Submission + - Exploding Toilet Injures Two Government Workers (

RedEaredSlider writes: Two toilets exploded in the General Services Administration building, hospitalizing two workers (who were in separate bathrooms, evidently). The physics is sort of interesting: older water systems operate using air to force the water through at the right pressure, but if there is some problem in the system enough pressure can build to cause the commodes to crack. Plumbers: please weigh in.

Submission + - People That Remember Every Day Of Their Lives (

kkleiner writes: "What did you do on this day ten years ago? What day of the week was it? What was the weather like? I can’t remember either. But for a very few, very special people, they can answer these questions for that day and for any other day of their lives beyond a certain young age. This new type of superior memory – termed hyperthymesia – has only recently been discovered and not much is known about it at all. But since the first case was documented in 2006 others with this ‘condition’ have come forward for researchers to study."

Submission + - VPN Service Snitched on Alleged LulzSec Member ( 2

wiredmikey writes: Yesterday, Cody Kretsinger, a 23-year-old from Phoenix, Arizona was arrested and charged with conspiracy and the unauthorized impairment of a protected computer.

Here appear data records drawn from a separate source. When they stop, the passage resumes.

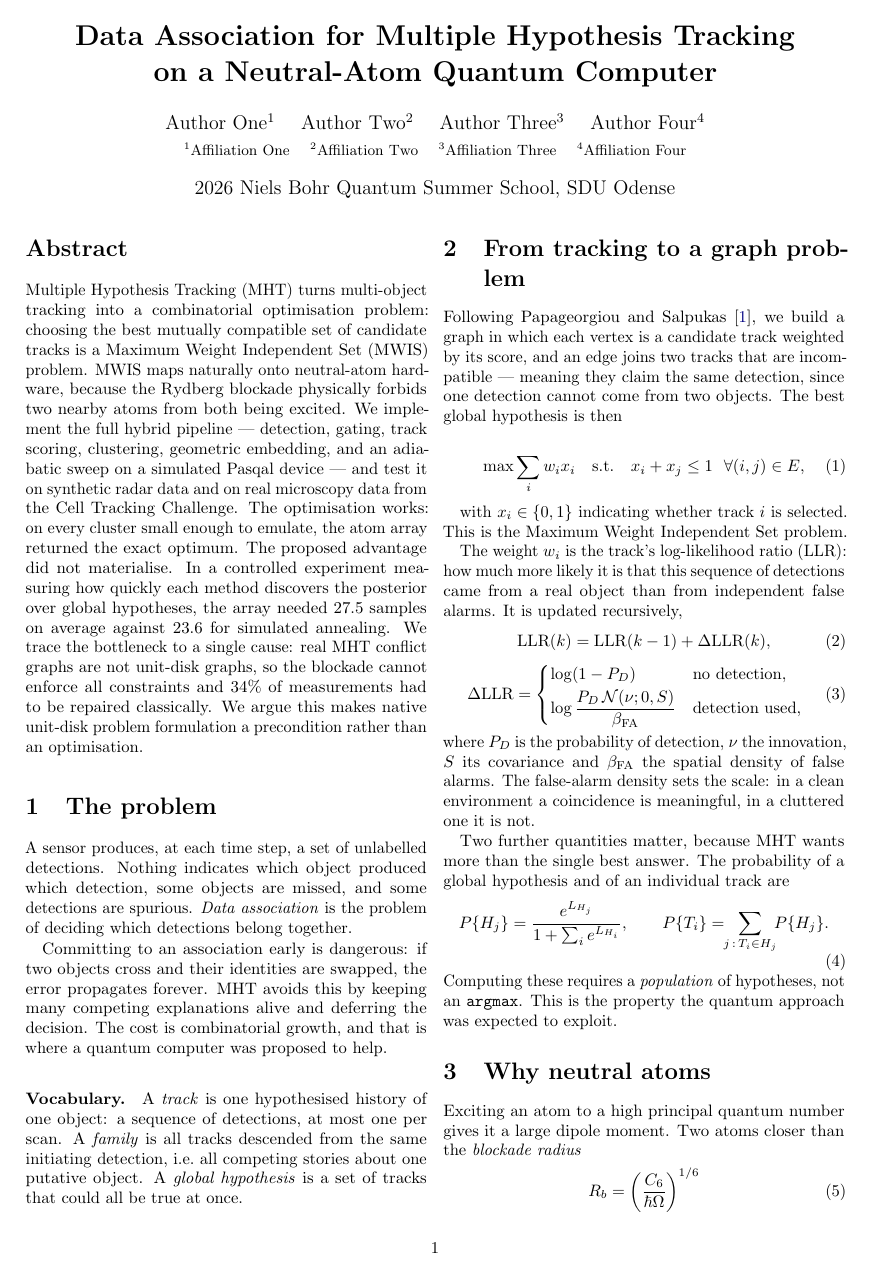
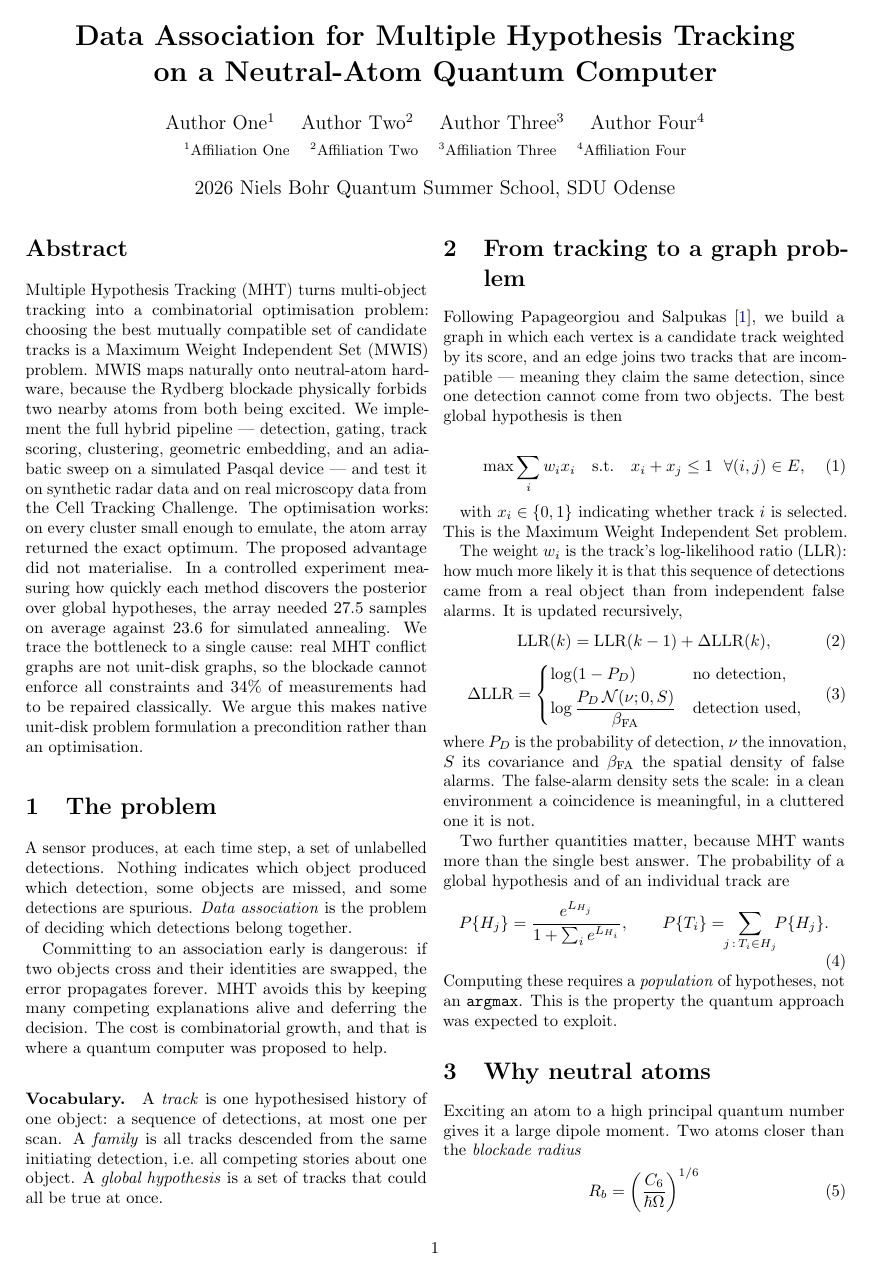
Before and after one commit to SAN-G-8055/Neutral-Atom-QC-for-MHT, a LaTeX paper (NBQSS2026_MHT_NeutralAtoms/report/report.tex): page 1 of 4. Compiled offline with pdfLaTeX.

Commit message:
First of many updates to improve interpretability and clarity of the report.

```diff
--- a/NBQSS2026_MHT_NeutralAtoms/report/report.tex
+++ b/NBQSS2026_MHT_NeutralAtoms/report/report.tex
@@ -62,7 +62,7 @@ combinatorial growth, and that is where a quantum computer was proposed to help.
 \paragraph{Vocabulary.} A \emph{track} is one hypothesised history of one
 object: a sequence of detections, at most one per scan. A \emph{family} is all
 tracks descended from the same initiating detection, i.e.\ all competing stories
-about one putative object. A \emph{global hypothesis} is a set of tracks that
+about one object. A \emph{global hypothesis} is a set of tracks that
 could all be true at once.
 
 \section{From tracking to a graph problem}
```
Also changed, not shown: NBQSS2026_MHT_NeutralAtoms/report/report.pdf, 6 other files.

How did the Feds track down the alleged LulzSec member? It turns out that a VPN service reportedly used to mask his online identify and location was the one who handed over data to the FBI.

According to the federal indictment, Kretsinger registered for a VPN account at HideMyAss.Com under the user name “recursion”. Following that, the indictment said that Kretsinger and other unknown conspirators conducted SQL injection attacks against Sony Pictures in attempt to extract confidential data.

“At a later date it came as no surprise to have received a court order asking for information relating to an account associated with some or all of the above cases,” they wrote in the post this morning. “As stated in our terms of service and privacy policy our service is not to be used for illegal activity, and as a legitimate company we will cooperate with law enforcement if we receive a court order (equivalent of a subpoena in the US).”

You can be sure that HideMyAss is not the only provider to be hit with subpoenas to hand over user data. It’s likely the FBI and other officials are digging deep and requesting similar information from other VPN providers and online services such as Pastebin, Twitter, and other tools and web services commonly used by hackers.

Submission + - FCC Finalizes US Net Neutrality Rules (

milbournosphere writes: The FCC has finally finalized their proposed rules regarding net neutrality. They go into effect on 20 November, a year after they passed in a 3-2 vote.

FCC's summary of their rules:
"First, transparency: fixed and mobile broadband providers must disclose the network management practices, performance characteristics, and commercial terms of their broadband services. Second, no blocking: fixed broadband providers may not block lawful content, applications, services, or non-harmful devices; mobile broadband providers may not block lawful websites, or block applications that compete with their voice or video telephony services. Third, no unreasonable discrimination: fixed broadband providers may not unreasonably discriminate in transmitting lawful network traffic."

It should be noted that some of the language is a little ambiguous; who is to decide what constitutes 'unreasonable discrimination'?


Submission + - Hackers Raid Mass Killer's Email Accounts for Info (

Orome1 writes: After the recent hacking of Norwegian mass killer Anders Breivik Behring's Twitter account, it seems that the same group of hackers has also decided to compromise two of his email accounts. They sent the information they found within the accounts to Norwegian freelance investigative reporter Kjetil Stormark and asked him to deliver it to the police. A wise decision, especially for a group of hackers allegedly led by a 17-year-old, since Norway's strong source protection law should protect their identities from being exposed.

Slashdot Top Deals

Riches cover a multitude of woes. -- Menander